◆ **Your goal**:
The word "README" occurs in some of the lines below; copy each of those lines.

Structured diff data:
==============================

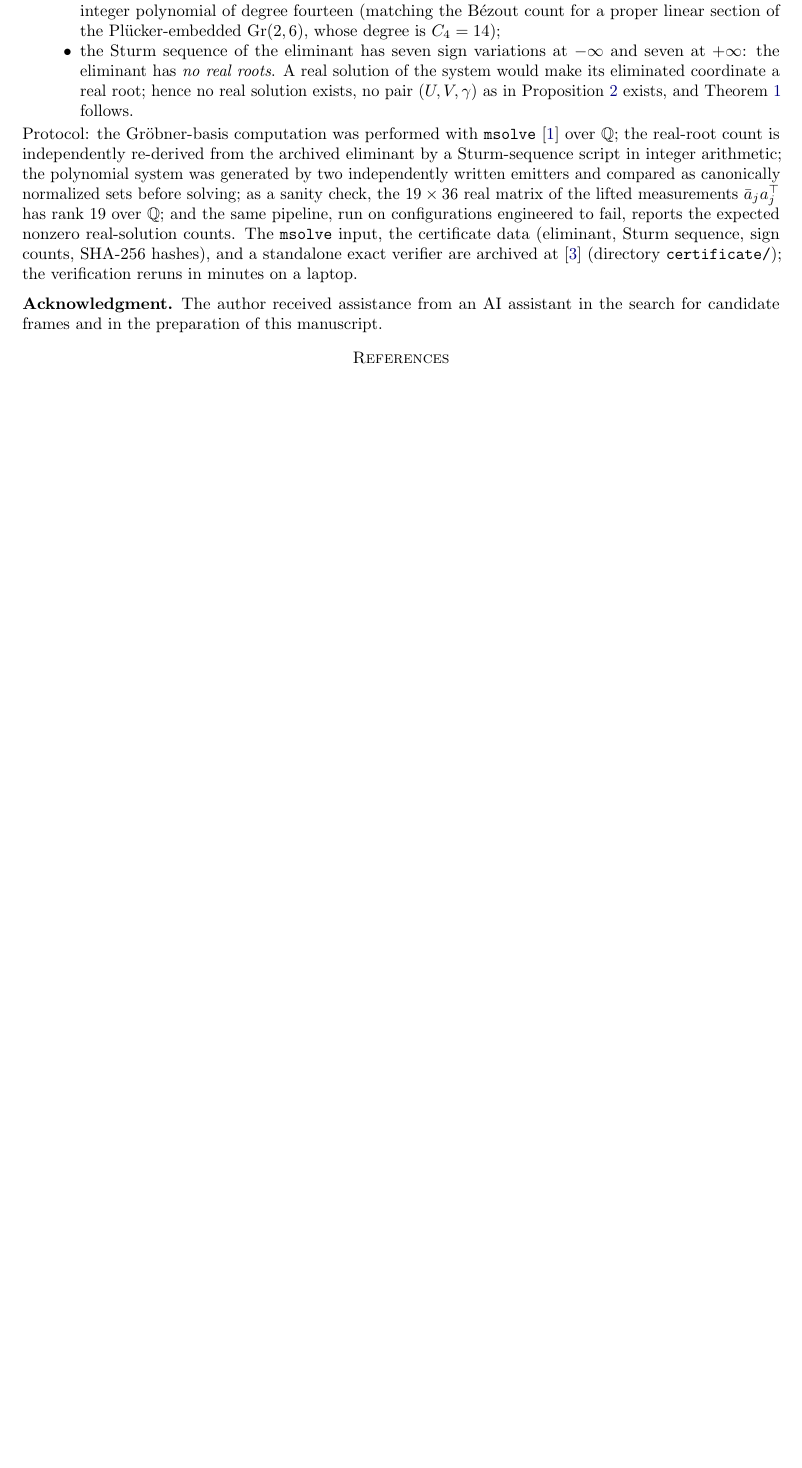
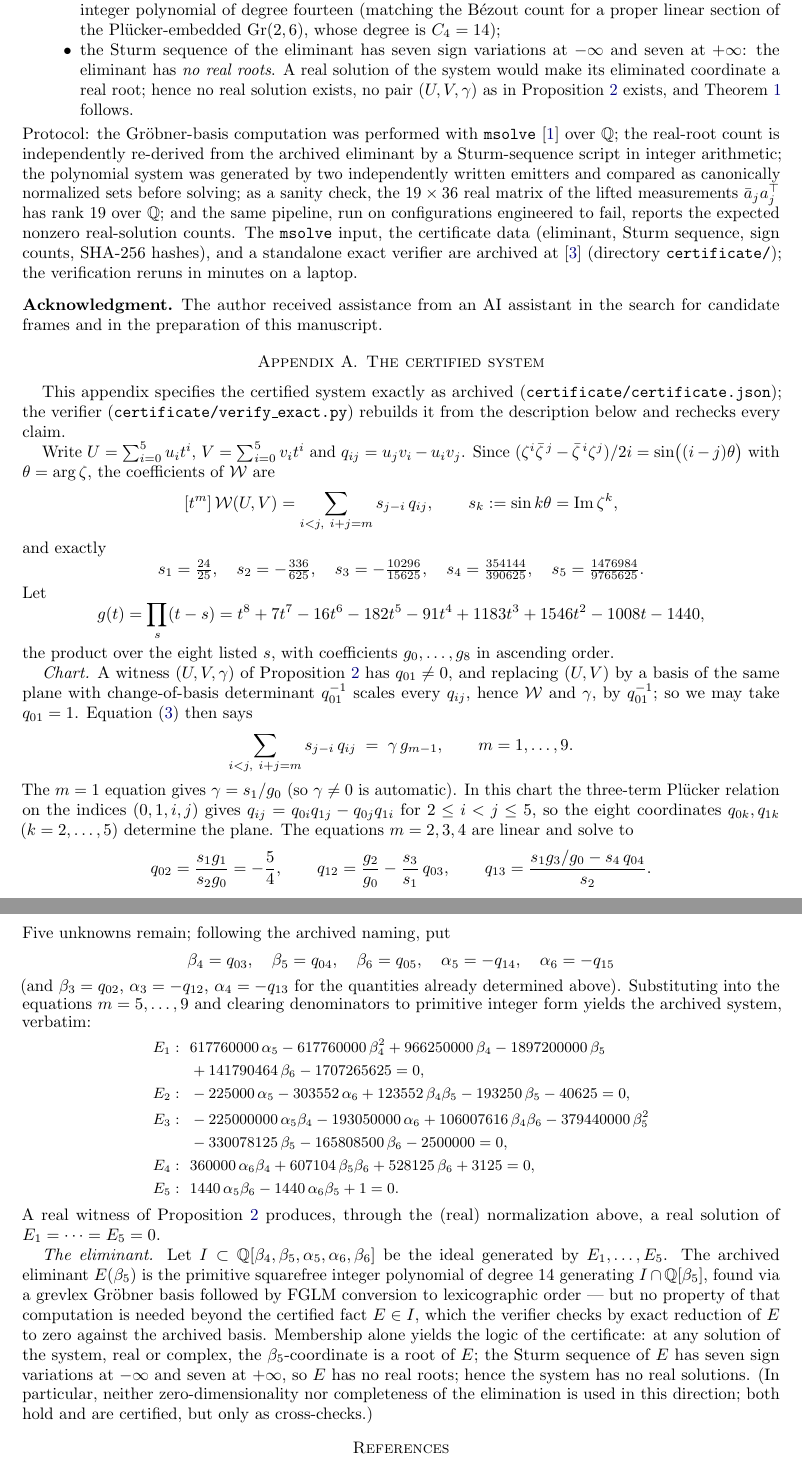
Before and after one commit to rkka02/nineteen-vectors-c6, a LaTeX paper (nineteen_c6.tex): part of page 3 of 3 before the commit and two parts of pages 3 and 4 of 4 after it, the two joined at a grey line, cut so that both start at the same text, the shorter picture padded with empty space. Compiled offline with pdfLaTeX.

Commit message:
Add Appendix A: explicit chart, the five certified quadratics, and the eliminant logic

```diff
--- a/nineteen_c6.tex
+++ b/nineteen_c6.tex
@@ -251,6 +252,106 @@ reruns in minutes on a laptop.
 \subsection*{Acknowledgment}
 The author received assistance from an AI assistant in the search for
 candidate frames and in the preparation of this manuscript.
+
+\appendix
+
+\section{The certified system}\label{app:system}
+
+This appendix specifies the certified system exactly as archived
+(\texttt{certificate/certificate.json}); the verifier
+(\texttt{certificate/verify\_exact.py}) rebuilds it from the
+description below and rechecks every claim.
+
+Write $U=\sum_{i=0}^{5}u_it^i$, $V=\sum_{i=0}^{5}v_it^i$ and
+$q_{ij}=u_jv_i-u_iv_j$. Since
+$(\zeta^i\bar\zeta^{\,j}-\bar\zeta^{\,i}\zeta^j)/2i
+=\sin\bigl((i-j)\theta\bigr)$ with $\theta=\arg\zeta$, the
+coefficients of $\mathcal W$ are
+\[
+[t^m]\,\mathcal W(U,V)=\sum_{i<j,\ i+j=m}s_{j-i}\,q_{ij},
+\qquad
+s_k:=\sin k\theta=\operatorname{Im}\zeta^k,
+\]
+and exactly
+\[
+s_1=\tfrac{24}{25},\quad
+s_2=-\tfrac{336}{625},\quad
+s_3=-\tfrac{10296}{15625},\quad
+s_4=\tfrac{354144}{390625},\quad
+s_5=\tfrac{1476984}{9765625}.
+\]
+Let
+\[
+g(t)=\prod_{s}(t-s)
+=t^8+7t^7-16t^6-182t^5-91t^4+1183t^3+1546t^2-1008t-1440,
+\]
+the product over the eight listed $s$, with coefficients
+$g_0,\dots,g_8$ in ascending order.
+
+\emph{Chart.} A witness $(U,V,\gamma)$ of
+Proposition~\ref{prop:reduction} has $q_{01}\neq0$, and replacing
+$(U,V)$ by a basis of the same plane with change-of-basis determinant
+$q_{01}^{-1}$ scales every $q_{ij}$, hence $\mathcal W$ and $\gamma$,
+by $q_{01}^{-1}$; so we may take $q_{01}=1$. Equation
+\eqref{eq:standard} then says
+\[
+\sum_{i<j,\ i+j=m}s_{j-i}\,q_{ij}\;=\;\gamma\,g_{m-1},
+\qquad m=1,\dots,9 .
+\]
+The $m=1$ equation gives $\gamma=s_1/g_0$ (so $\gamma\neq0$ is
+automatic). In this chart the three-term Pl\"ucker relation on the
+indices $(0,1,i,j)$ gives $q_{ij}=q_{0i}q_{1j}-q_{0j}q_{1i}$ for
+$2\le i<j\le5$, so the eight coordinates $q_{0k},q_{1k}$
+($k=2,\dots,5$) determine the plane. The equations $m=2,3,4$ are
+linear and solve to
+\[
+q_{02}=\frac{s_1g_1}{s_2g_0}=-\frac54,\qquad
+q_{12}=\frac{g_2}{g_0}-\frac{s_3}{s_1}\,q_{03},\qquad
+q_{13}=\frac{s_1g_3/g_0-s_4\,q_{04}}{s_2}.
+\]
+Five unknowns remain; following the archived naming, put
+\[
+\beta_4=q_{03},\quad \beta_5=q_{04},\quad \beta_6=q_{05},\quad
+\alpha_5=-q_{14},\quad \alpha_6=-q_{15}
+\]
+(and $\beta_3=q_{02}$, $\alpha_3=-q_{12}$, $\alpha_4=-q_{13}$ for the
+quantities already determined above). Substituting into the equations
+$m=5,\dots,9$ and clearing denominators to primitive integer form
+yields the archived system, verbatim:
+{\small
+\begin{align*}
+E_1:&\ \ 617760000\,\alpha_5-617760000\,\beta_4^2+966250000\,\beta_4
+-1897200000\,\beta_5\\
+&\ \ +141790464\,\beta_6-1707265625=0,\\
+E_2:&\ \ -225000\,\alpha_5-303552\,\alpha_6+123552\,\beta_4\beta_5
+-193250\,\beta_5-40625=0,\\
+E_3:&\ \ -225000000\,\alpha_5\beta_4-193050000\,\alpha_6
++106007616\,\beta_4\beta_6-379440000\,\beta_5^2\\
+&\ \ -330078125\,\beta_5-165808500\,\beta_6-2500000=0,\\
+E_4:&\ \ 360000\,\alpha_6\beta_4+607104\,\beta_5\beta_6
++528125\,\beta_6+3125=0,\\
+E_5:&\ \ 1440\,\alpha_5\beta_6-1440\,\alpha_6\beta_5+1=0.
+\end{align*}}%
+A real witness of Proposition~\ref{prop:reduction} produces, through
+the (real) normalization above, a real solution of
+$E_1=\dots=E_5=0$.
+
+\emph{The eliminant.} Let
+$I\subset\mathbb Q[\beta_4,\beta_5,\alpha_5,\alpha_6,\beta_6]$ be the
+ideal generated by $E_1,\dots,E_5$. The archived eliminant
+$E(\beta_5)$ is the primitive squarefree integer polynomial of degree
+$14$ generating $I\cap\mathbb Q[\beta_5]$, found via a grevlex
+Gr\"obner basis followed by FGLM conversion to lexicographic order ---
+but no property of that computation is needed beyond the certified
+fact $E\in I$, which the verifier checks by exact reduction of $E$ to
+zero against the archived basis. Membership alone yields the logic of
+the certificate: at any solution of the system, real or complex, the
+$\beta_5$-coordinate is a root of $E$; the Sturm sequence of $E$ has
+seven sign variations at $-\infty$ and seven at $+\infty$, so $E$ has
+no real roots; hence the system has no real solutions. (In
+particular, neither zero-dimensionality nor completeness of the
+elimination is used in this direction; both hold and are certified,
+but only as cross-checks.)
 
 \begin{thebibliography}{9}
 
```
Also changed, not shown: nineteen_c6.pdf, nineteen_c6.tex (11 more changed lines).
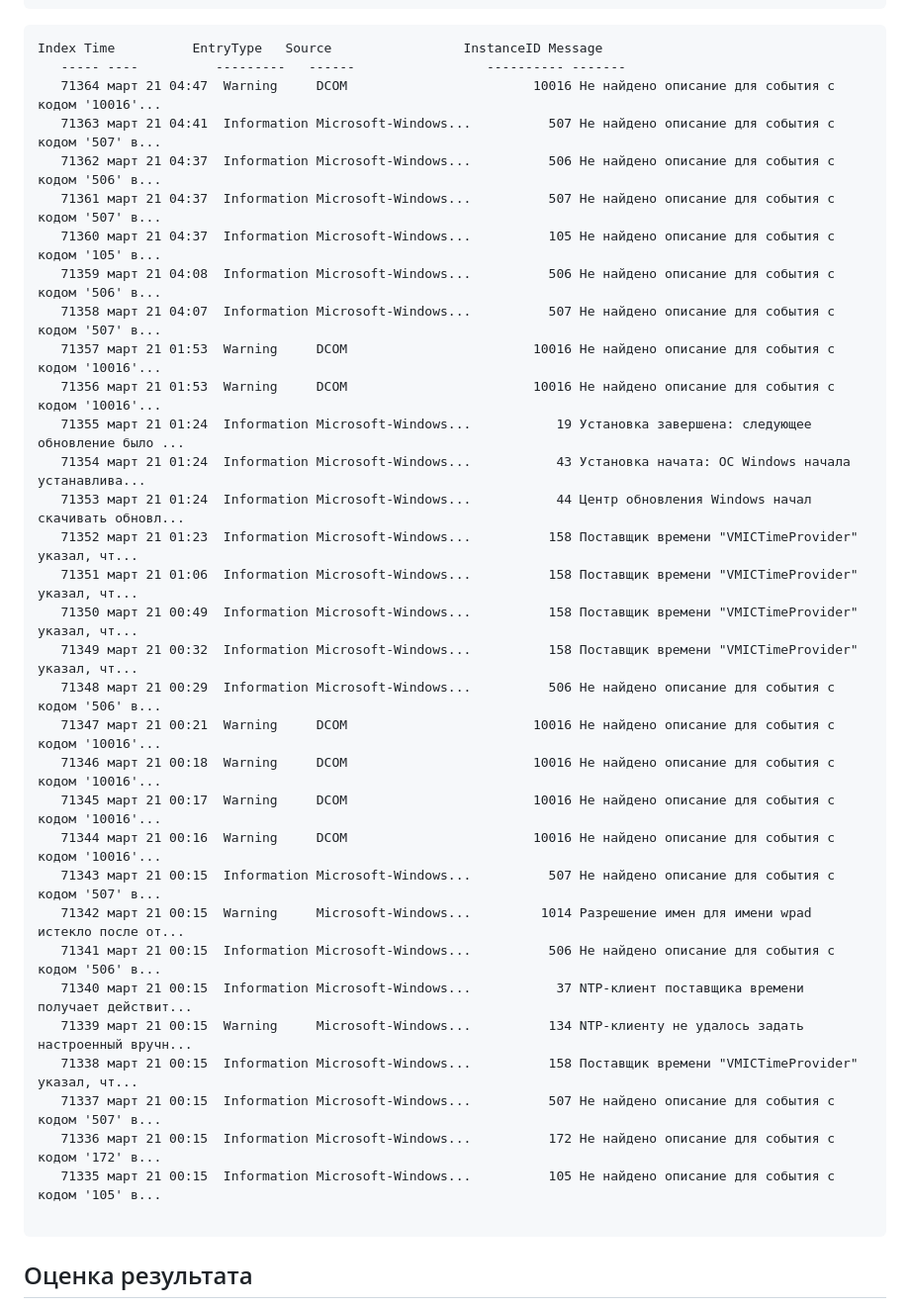
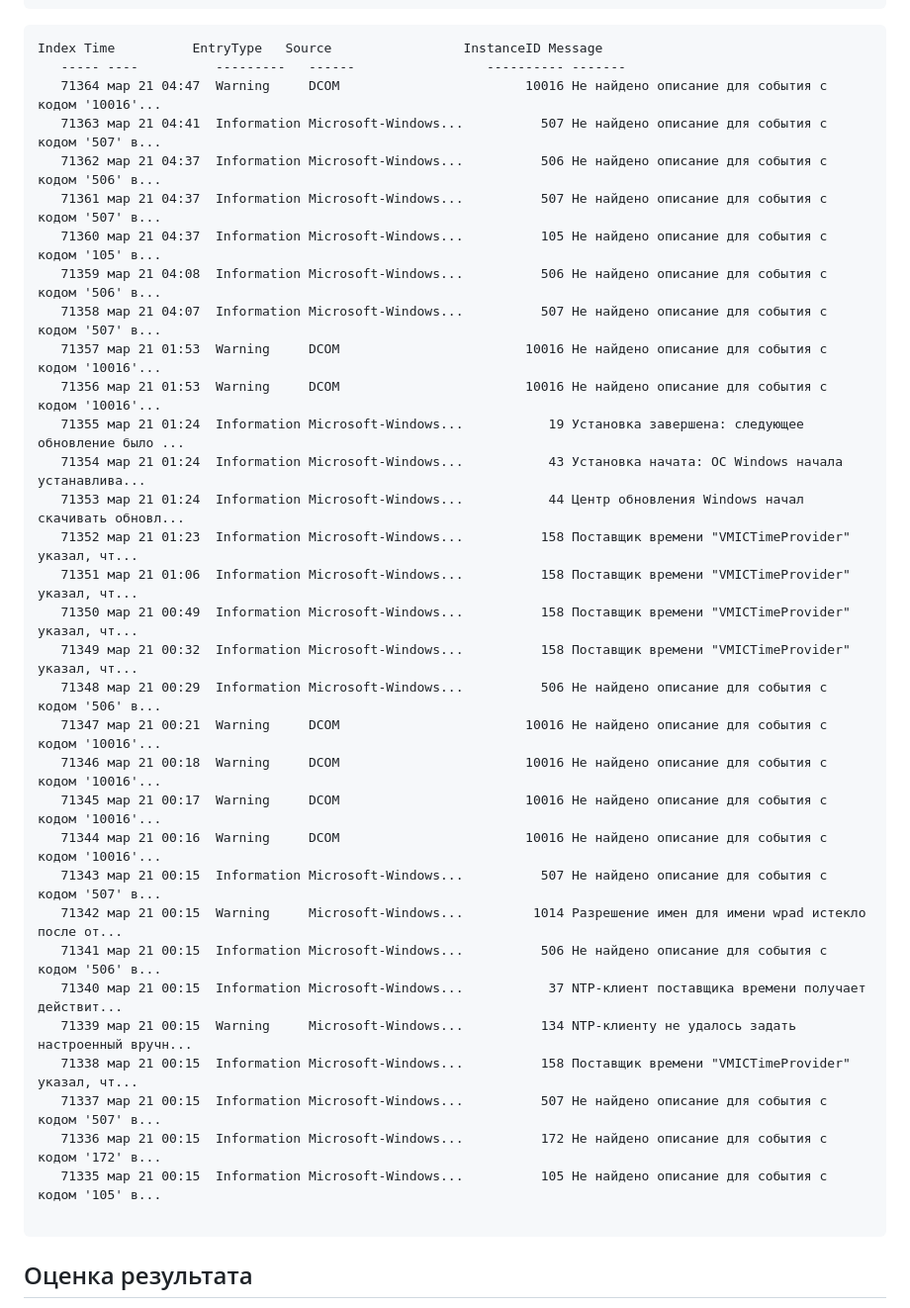
Before and after one commit to MoonFlower18/threat_hunting, a Markdown page: README.md, the part around the change. Shown: that part at 99% size. GitHub-like rendering.

````diff
--- a/README.md
+++ b/README.md
@@ -49,36 +49,36 @@ Get-EventLog -LogName 'system' -Newest 30
 ```{PowerShell}
 Index Time          EntryType   Source                 InstanceID Message
    ----- ----          ---------   ------                 ---------- -------
-   71364 март 21 04:47  Warning     DCOM                        10016 Не найдено описание для события с кодом '10016'...
-   71363 март 21 04:41  Information Microsoft-Windows...          507 Не найдено описание для события с кодом '507' в...
-   71362 март 21 04:37  Information Microsoft-Windows...          506 Не найдено описание для события с кодом '506' в...
-   71361 март 21 04:37  Information Microsoft-Windows...          507 Не найдено описание для события с кодом '507' в...
-   71360 март 21 04:37  Information Microsoft-Windows...          105 Не найдено описание для события с кодом '105' в...
-   71359 март 21 04:08  Information Microsoft-Windows...          506 Не найдено описание для события с кодом '506' в...
-   71358 март 21 04:07  Information Microsoft-Windows...          507 Не найдено описание для события с кодом '507' в...
-   71357 март 21 01:53  Warning     DCOM                        10016 Не найдено описание для события с кодом '10016'...
-   71356 март 21 01:53  Warning     DCOM                        10016 Не найдено описание для события с кодом '10016'...
-   71355 март 21 01:24  Information Microsoft-Windows...           19 Установка завершена: следующее обновление было ...
-   71354 март 21 01:24  Information Microsoft-Windows...           43 Установка начата: ОС Windows начала устанавлива...
-   71353 март 21 01:24  Information Microsoft-Windows...           44 Центр обновления Windows начал скачивать обновл...
-   71352 март 21 01:23  Information Microsoft-Windows...          158 Поставщик времени "VMICTimeProvider" указал, чт...
-   71351 март 21 01:06  Information Microsoft-Windows...          158 Поставщик времени "VMICTimeProvider" указал, чт...
-   71350 март 21 00:49  Information Microsoft-Windows...          158 Поставщик времени "VMICTimeProvider" указал, чт...
-   71349 март 21 00:32  Information Microsoft-Windows...          158 Поставщик времени "VMICTimeProvider" указал, чт...
-   71348 март 21 00:29  Information Microsoft-Windows...          506 Не найдено описание для события с кодом '506' в...
-   71347 март 21 00:21  Warning     DCOM                        10016 Не найдено описание для события с кодом '10016'...
-   71346 март 21 00:18  Warning     DCOM                        10016 Не найдено описание для события с кодом '10016'...
-   71345 март 21 00:17  Warning     DCOM                        10016 Не найдено описание для события с кодом '10016'...
-   71344 март 21 00:16  Warning     DCOM                        10016 Не найдено описание для события с кодом '10016'...
-   71343 март 21 00:15  Information Microsoft-Windows...          507 Не найдено описание для события с кодом '507' в...
-   71342 март 21 00:15  Warning     Microsoft-Windows...         1014 Разрешение имен для имени wpad истекло после от...
-   71341 март 21 00:15  Information Microsoft-Windows...          506 Не найдено описание для события с кодом '506' в...
-   71340 март 21 00:15  Information Microsoft-Windows...           37 NTP-клиент поставщика времени получает действит...
-   71339 март 21 00:15  Warning     Microsoft-Windows...          134 NTP-клиенту не удалось задать настроенный вручн...
-   71338 март 21 00:15  Information Microsoft-Windows...          158 Поставщик времени "VMICTimeProvider" указал, чт...
-   71337 март 21 00:15  Information Microsoft-Windows...          507 Не найдено описание для события с кодом '507' в...
-   71336 март 21 00:15  Information Microsoft-Windows...          172 Не найдено описание для события с кодом '172' в...
-   71335 март 21 00:15  Information Microsoft-Windows...          105 Не найдено описание для события с кодом '105' в...
+   71364 мар 21 04:47  Warning     DCOM                        10016 Не найдено описание для события с кодом '10016'...
+   71363 мар 21 04:41  Information Microsoft-Windows...          507 Не найдено описание для события с кодом '507' в...
+   71362 мар 21 04:37  Information Microsoft-Windows...          506 Не найдено описание для события с кодом '506' в...
+   71361 мар 21 04:37  Information Microsoft-Windows...          507 Не найдено описание для события с кодом '507' в...
+   71360 мар 21 04:37  Information Microsoft-Windows...          105 Не найдено описание для события с кодом '105' в...
+   71359 мар 21 04:08  Information Microsoft-Windows...          506 Не найдено описание для события с кодом '506' в...
+   71358 мар 21 04:07  Information Microsoft-Windows...          507 Не найдено описание для события с кодом '507' в...
+   71357 мар 21 01:53  Warning     DCOM                        10016 Не найдено описание для события с кодом '10016'...
+   71356 мар 21 01:53  Warning     DCOM                        10016 Не найдено описание для события с кодом '10016'...
+   71355 мар 21 01:24  Information Microsoft-Windows...           19 Установка завершена: следующее обновление было ...
+   71354 мар 21 01:24  Information Microsoft-Windows...           43 Установка начата: ОС Windows начала устанавлива...
+   71353 мар 21 01:24  Information Microsoft-Windows...           44 Центр обновления Windows начал скачивать обновл...
+   71352 мар 21 01:23  Information Microsoft-Windows...          158 Поставщик времени "VMICTimeProvider" указал, чт...
+   71351 мар 21 01:06  Information Microsoft-Windows...          158 Поставщик времени "VMICTimeProvider" указал, чт...
+   71350 мар 21 00:49  Information Microsoft-Windows...          158 Поставщик времени "VMICTimeProvider" указал, чт...
+   71349 мар 21 00:32  Information Microsoft-Windows...          158 Поставщик времени "VMICTimeProvider" указал, чт...
+   71348 мар 21 00:29  Information Microsoft-Windows...          506 Не найдено описание для события с кодом '506' в...
+   71347 мар 21 00:21  Warning     DCOM                        10016 Не найдено описание для события с кодом '10016'...
+   71346 мар 21 00:18  Warning     DCOM                        10016 Не найдено описание для события с кодом '10016'...
+   71345 мар 21 00:17  Warning     DCOM                        10016 Не найдено описание для события с кодом '10016'...
+   71344 мар 21 00:16  Warning     DCOM                        10016 Не найдено описание для события с кодом '10016'...
+   71343 мар 21 00:15  Information Microsoft-Windows...          507 Не найдено описание для события с кодом '507' в...
+   71342 мар 21 00:15  Warning     Microsoft-Windows...         1014 Разрешение имен для имени wpad истекло после от...
+   71341 мар 21 00:15  Information Microsoft-Windows...          506 Не найдено описание для события с кодом '506' в...
+   71340 мар 21 00:15  Information Microsoft-Windows...           37 NTP-клиент поставщика времени получает действит...
+   71339 мар 21 00:15  Warning     Microsoft-Windows...          134 NTP-клиенту не удалось задать настроенный вручн...
+   71338 мар 21 00:15  Information Microsoft-Windows...          158 Поставщик времени "VMICTimeProvider" указал, чт...
+   71337 мар 21 00:15  Information Microsoft-Windows...          507 Не найдено описание для события с кодом '507' в...
+   71336 мар 21 00:15  Information Microsoft-Windows...          172 Не найдено описание для события с кодом '172' в...
+   71335 мар 21 00:15  Information Microsoft-Windows...          105 Не найдено описание для события с кодом '105' в...
 
 ```
 
````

==============================

◆ **Result**:
Before and after one commit to MoonFlower18/threat_hunting, a Markdown page: README.md, the part around the change. Shown: that part at 99% size. GitHub-like rendering.
--- a/README.md
+++ b/README.md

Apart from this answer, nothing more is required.